Dataset entries:

********************

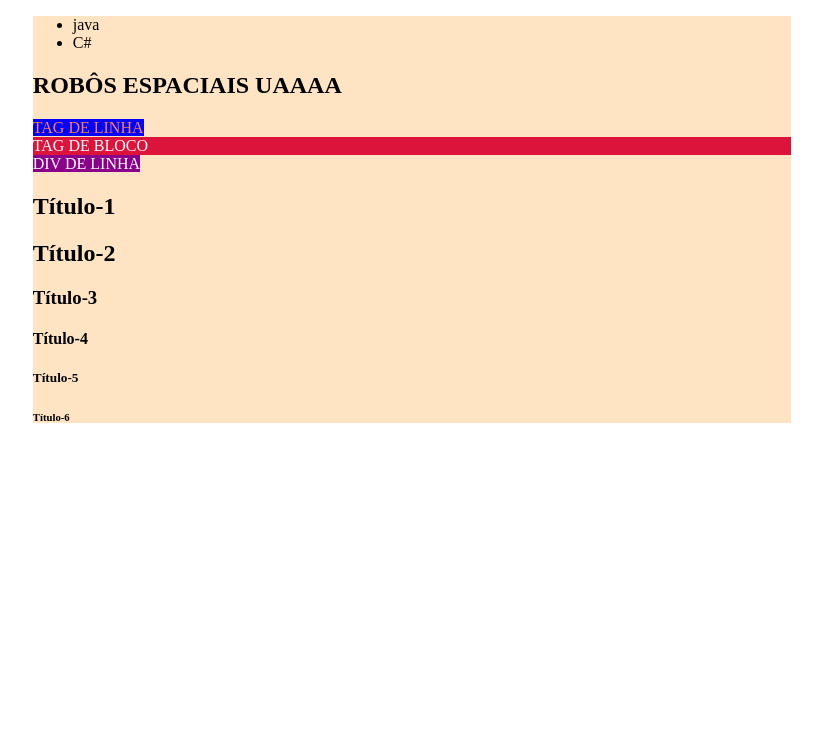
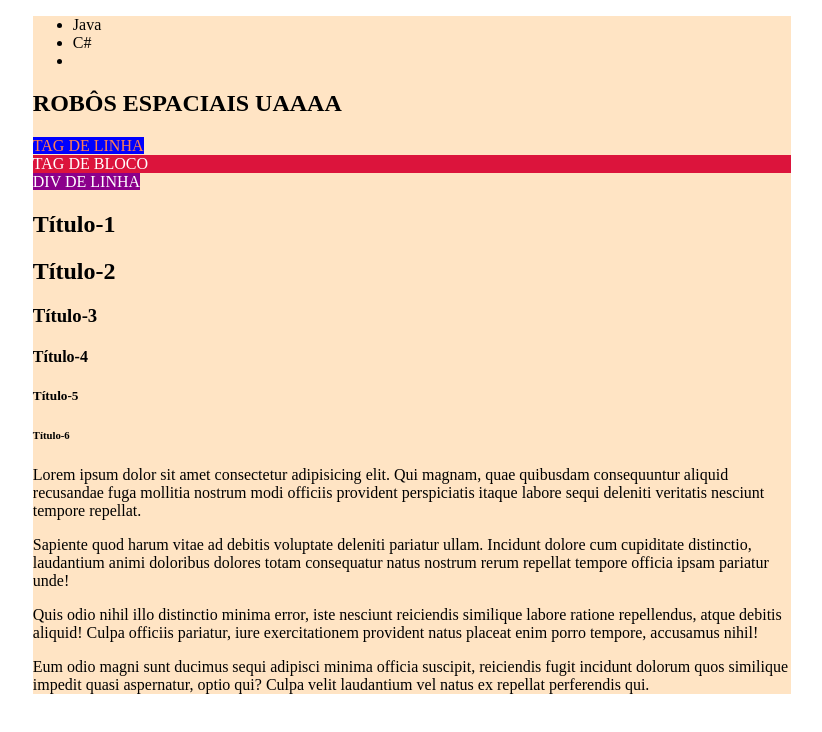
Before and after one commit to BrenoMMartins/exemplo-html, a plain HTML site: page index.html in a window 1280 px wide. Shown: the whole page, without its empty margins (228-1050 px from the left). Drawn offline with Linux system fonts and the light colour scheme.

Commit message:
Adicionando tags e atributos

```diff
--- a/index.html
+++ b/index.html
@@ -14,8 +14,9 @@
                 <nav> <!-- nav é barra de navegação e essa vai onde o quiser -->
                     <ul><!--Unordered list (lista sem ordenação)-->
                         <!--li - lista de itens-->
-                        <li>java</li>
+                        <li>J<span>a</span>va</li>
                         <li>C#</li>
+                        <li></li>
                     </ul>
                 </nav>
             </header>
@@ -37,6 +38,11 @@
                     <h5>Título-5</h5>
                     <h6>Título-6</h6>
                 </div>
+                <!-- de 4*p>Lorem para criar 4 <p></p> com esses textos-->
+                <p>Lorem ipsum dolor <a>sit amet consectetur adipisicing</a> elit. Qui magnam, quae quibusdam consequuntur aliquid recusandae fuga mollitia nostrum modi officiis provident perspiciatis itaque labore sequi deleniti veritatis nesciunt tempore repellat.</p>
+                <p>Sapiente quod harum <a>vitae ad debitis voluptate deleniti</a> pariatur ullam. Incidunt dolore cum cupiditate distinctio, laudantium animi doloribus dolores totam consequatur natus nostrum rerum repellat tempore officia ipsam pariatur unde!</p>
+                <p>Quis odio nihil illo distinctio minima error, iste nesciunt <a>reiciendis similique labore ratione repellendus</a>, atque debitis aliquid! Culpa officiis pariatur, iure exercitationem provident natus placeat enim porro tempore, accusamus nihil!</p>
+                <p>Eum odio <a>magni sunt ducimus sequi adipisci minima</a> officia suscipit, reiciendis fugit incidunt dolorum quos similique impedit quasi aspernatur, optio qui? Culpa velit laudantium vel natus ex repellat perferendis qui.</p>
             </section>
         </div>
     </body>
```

********************

### WHAT YOU SHOULD DO
Only the entries themselves should be output, word for word, with all pictures omitted.

### ANSWER SECTION
Before and after one commit to BrenoMMartins/exemplo-html, a plain HTML site: page index.html in a window 1280 px wide. Shown: the whole page, without its empty margins (228-1050 px from the left). Drawn offline with Linux system fonts and the light colour scheme.

Commit message:
Adicionando tags e atributos

```diff
--- a/index.html
+++ b/index.html
@@ -14,8 +14,9 @@
                 <nav> <!-- nav é barra de navegação e essa vai onde o quiser -->
                     <ul><!--Unordered list (lista sem ordenação)-->
                         <!--li - lista de itens-->
-                        <li>java</li>
+                        <li>J<span>a</span>va</li>
                         <li>C#</li>
+                        <li></li>
                     </ul>
                 </nav>
             </header>
@@ -37,6 +38,11 @@
                     <h5>Título-5</h5>
                     <h6>Título-6</h6>
                 </div>
+                <!-- de 4*p>Lorem para criar 4 <p></p> com esses textos-->
+                <p>Lorem ipsum dolor <a>sit amet consectetur adipisicing</a> elit. Qui magnam, quae quibusdam consequuntur aliquid recusandae fuga mollitia nostrum modi officiis provident perspiciatis itaque labore sequi deleniti veritatis nesciunt tempore repellat.</p>
+                <p>Sapiente quod harum <a>vitae ad debitis voluptate deleniti</a> pariatur ullam. Incidunt dolore cum cupiditate distinctio, laudantium animi doloribus dolores totam consequatur natus nostrum rerum repellat tempore officia ipsam pariatur unde!</p>
+                <p>Quis odio nihil illo distinctio minima error, iste nesciunt <a>reiciendis similique labore ratione repellendus</a>, atque debitis aliquid! Culpa officiis pariatur, iure exercitationem provident natus placeat enim porro tempore, accusamus nihil!</p>
+                <p>Eum odio <a>magni sunt ducimus sequi adipisci minima</a> officia suscipit, reiciendis fugit incidunt dolorum quos similique impedit quasi aspernatur, optio qui? Culpa velit laudantium vel natus ex repellat perferendis qui.</p>
             </section>
         </div>
     </body>
```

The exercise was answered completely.